What to work on:
Check every line below for the word "center" and copy each one that has it.

[Web page revision data]
--- START ---
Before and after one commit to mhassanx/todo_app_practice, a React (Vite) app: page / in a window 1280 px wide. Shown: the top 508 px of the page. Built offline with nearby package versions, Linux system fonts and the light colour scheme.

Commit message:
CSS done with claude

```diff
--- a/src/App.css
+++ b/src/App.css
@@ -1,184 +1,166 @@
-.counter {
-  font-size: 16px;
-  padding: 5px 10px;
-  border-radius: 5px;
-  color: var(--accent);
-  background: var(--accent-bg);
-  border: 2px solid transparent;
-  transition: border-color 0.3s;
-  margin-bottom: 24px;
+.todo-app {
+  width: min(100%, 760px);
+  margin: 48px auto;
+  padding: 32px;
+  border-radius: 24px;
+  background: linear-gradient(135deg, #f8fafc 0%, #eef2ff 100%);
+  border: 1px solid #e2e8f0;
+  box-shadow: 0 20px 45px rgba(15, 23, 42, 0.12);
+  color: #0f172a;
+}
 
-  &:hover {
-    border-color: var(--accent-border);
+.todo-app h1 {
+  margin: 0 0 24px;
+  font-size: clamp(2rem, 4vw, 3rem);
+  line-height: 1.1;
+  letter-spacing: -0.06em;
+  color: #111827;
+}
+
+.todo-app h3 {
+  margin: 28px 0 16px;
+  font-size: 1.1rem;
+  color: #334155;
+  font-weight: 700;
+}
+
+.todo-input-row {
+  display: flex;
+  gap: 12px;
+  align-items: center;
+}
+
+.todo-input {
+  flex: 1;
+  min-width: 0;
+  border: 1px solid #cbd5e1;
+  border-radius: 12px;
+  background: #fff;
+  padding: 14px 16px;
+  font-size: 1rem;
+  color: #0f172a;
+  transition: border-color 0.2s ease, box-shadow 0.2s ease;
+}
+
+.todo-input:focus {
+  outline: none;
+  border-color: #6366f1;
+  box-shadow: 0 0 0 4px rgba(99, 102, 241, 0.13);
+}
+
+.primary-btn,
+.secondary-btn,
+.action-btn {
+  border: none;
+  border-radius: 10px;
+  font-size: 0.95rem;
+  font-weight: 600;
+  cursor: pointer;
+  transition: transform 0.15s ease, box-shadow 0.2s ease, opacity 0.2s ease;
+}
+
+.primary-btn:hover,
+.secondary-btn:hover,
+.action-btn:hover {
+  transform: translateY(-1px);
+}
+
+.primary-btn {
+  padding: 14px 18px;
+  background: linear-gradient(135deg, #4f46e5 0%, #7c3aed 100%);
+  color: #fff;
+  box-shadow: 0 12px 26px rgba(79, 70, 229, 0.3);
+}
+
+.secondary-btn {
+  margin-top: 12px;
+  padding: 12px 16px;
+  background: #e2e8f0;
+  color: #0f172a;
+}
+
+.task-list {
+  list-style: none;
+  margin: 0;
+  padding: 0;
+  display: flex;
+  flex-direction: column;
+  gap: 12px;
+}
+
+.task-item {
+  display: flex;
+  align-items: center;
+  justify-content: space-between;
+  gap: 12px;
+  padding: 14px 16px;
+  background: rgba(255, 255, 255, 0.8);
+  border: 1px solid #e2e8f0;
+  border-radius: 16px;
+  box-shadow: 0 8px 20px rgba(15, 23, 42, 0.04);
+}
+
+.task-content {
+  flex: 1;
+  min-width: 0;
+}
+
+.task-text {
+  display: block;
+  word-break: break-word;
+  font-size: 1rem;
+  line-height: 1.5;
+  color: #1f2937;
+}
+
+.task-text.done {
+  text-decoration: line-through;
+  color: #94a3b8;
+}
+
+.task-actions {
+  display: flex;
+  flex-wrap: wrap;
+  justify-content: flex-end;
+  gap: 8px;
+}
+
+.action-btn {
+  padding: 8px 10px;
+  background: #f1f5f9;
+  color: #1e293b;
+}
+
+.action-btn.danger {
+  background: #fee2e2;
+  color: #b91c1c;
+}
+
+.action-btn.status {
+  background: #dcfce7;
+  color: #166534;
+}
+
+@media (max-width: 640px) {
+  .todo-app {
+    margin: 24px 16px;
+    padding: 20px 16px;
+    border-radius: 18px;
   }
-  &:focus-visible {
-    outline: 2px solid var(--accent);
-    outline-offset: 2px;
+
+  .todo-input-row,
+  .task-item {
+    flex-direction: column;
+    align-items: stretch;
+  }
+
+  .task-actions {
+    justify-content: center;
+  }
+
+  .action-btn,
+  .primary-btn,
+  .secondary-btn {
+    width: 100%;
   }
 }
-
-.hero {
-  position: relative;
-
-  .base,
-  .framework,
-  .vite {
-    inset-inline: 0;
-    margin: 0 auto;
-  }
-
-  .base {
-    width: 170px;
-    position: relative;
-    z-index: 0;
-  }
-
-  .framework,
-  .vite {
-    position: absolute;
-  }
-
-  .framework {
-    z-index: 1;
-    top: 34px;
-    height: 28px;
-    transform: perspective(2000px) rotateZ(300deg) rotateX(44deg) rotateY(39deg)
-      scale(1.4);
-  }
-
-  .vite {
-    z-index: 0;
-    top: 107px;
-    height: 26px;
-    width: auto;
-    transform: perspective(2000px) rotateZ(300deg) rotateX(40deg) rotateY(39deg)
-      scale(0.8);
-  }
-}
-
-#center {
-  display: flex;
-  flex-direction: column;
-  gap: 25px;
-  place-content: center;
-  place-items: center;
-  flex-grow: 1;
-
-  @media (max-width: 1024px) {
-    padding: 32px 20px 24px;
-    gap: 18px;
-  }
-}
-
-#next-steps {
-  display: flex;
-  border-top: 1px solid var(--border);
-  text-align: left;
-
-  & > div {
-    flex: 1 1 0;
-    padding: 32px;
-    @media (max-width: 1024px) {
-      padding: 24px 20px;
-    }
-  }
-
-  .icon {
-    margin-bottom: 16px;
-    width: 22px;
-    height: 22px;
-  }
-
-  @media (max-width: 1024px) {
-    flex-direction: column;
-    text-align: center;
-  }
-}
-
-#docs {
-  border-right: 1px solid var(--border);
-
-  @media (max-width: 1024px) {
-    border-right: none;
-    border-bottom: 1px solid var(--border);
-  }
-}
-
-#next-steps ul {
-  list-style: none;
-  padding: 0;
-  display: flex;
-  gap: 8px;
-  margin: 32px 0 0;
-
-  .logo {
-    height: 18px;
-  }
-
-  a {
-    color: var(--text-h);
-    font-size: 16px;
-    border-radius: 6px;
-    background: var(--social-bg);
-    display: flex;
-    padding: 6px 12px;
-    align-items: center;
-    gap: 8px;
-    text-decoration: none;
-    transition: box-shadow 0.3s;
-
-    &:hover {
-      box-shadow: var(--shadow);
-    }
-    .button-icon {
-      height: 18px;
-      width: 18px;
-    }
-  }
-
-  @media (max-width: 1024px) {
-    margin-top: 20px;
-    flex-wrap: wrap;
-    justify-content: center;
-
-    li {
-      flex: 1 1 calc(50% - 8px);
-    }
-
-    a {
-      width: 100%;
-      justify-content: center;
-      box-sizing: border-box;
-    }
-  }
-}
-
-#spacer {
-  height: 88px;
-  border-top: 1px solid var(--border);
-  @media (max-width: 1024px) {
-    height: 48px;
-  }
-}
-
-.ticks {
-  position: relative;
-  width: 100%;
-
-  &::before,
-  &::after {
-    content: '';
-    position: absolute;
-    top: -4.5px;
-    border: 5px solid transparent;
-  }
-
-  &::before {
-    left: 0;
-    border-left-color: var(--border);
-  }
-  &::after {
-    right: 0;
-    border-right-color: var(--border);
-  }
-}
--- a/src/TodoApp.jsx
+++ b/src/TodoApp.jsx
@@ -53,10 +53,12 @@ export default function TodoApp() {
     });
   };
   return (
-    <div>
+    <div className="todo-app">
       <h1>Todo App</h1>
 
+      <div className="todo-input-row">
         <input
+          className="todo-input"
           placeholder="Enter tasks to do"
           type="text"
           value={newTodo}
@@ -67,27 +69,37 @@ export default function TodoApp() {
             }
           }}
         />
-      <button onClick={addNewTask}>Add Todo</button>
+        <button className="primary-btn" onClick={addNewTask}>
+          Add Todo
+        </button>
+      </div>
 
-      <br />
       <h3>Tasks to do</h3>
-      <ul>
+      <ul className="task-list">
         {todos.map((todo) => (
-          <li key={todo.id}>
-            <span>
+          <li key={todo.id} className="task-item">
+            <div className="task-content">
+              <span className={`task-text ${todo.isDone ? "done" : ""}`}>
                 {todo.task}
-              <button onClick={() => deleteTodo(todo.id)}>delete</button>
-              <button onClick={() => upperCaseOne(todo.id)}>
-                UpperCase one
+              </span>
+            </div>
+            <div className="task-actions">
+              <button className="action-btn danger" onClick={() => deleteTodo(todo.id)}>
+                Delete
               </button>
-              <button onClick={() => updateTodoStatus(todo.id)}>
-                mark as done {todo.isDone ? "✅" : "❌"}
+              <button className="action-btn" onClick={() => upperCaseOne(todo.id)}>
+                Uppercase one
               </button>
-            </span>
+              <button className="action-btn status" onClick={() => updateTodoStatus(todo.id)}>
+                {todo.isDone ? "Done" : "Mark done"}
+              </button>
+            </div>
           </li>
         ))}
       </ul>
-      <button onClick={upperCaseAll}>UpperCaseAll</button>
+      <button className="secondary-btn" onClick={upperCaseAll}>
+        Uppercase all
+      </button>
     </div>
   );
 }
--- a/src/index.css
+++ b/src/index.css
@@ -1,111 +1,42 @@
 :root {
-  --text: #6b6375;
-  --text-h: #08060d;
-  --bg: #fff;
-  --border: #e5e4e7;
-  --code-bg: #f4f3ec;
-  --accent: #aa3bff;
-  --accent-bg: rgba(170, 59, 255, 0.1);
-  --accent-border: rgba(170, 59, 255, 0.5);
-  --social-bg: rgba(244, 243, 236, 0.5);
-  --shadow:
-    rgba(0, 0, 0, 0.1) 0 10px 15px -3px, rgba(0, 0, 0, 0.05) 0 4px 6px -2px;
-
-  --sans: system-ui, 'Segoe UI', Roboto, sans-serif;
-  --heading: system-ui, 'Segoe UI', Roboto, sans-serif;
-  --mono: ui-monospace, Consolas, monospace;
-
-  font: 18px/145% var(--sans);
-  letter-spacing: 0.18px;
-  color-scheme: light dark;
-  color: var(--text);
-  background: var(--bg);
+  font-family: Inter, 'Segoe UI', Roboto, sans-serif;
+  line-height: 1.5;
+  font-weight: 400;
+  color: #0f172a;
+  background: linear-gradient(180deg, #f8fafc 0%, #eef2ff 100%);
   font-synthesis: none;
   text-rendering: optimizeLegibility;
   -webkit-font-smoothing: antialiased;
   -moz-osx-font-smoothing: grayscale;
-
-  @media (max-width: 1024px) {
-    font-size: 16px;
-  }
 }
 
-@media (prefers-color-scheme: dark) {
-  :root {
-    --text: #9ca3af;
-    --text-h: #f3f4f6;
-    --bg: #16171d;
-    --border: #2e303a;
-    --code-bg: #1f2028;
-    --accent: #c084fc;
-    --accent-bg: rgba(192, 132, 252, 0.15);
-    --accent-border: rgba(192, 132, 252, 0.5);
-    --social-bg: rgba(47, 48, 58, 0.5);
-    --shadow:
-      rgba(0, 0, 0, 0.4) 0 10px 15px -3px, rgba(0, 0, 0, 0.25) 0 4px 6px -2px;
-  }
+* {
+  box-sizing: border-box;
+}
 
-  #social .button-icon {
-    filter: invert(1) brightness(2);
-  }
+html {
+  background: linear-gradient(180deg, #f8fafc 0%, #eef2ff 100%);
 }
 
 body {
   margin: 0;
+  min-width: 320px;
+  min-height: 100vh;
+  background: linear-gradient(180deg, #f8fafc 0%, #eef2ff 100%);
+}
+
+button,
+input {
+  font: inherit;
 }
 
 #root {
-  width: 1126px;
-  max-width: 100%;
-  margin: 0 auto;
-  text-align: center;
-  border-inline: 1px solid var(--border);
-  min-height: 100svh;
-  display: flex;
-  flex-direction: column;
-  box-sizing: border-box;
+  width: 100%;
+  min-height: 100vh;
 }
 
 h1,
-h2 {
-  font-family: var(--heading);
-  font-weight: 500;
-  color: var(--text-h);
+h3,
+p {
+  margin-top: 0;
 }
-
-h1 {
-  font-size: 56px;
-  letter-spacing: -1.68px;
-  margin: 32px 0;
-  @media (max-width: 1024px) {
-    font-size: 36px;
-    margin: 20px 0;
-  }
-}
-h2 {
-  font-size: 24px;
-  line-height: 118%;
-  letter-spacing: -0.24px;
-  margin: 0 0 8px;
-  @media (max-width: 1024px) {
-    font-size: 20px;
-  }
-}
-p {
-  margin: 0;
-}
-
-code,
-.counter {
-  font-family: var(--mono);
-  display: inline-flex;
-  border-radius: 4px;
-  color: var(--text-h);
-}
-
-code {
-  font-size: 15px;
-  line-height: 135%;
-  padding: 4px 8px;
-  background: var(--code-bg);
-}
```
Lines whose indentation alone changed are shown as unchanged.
--- END ---
Expected answer:
+  align-items: center;
+  align-items: center;
+    justify-content: center;
-#center {
-  place-content: center;
-  place-items: center;
-    text-align: center;
-    align-items: center;
-    justify-content: center;
-      justify-content: center;
-  text-align: center;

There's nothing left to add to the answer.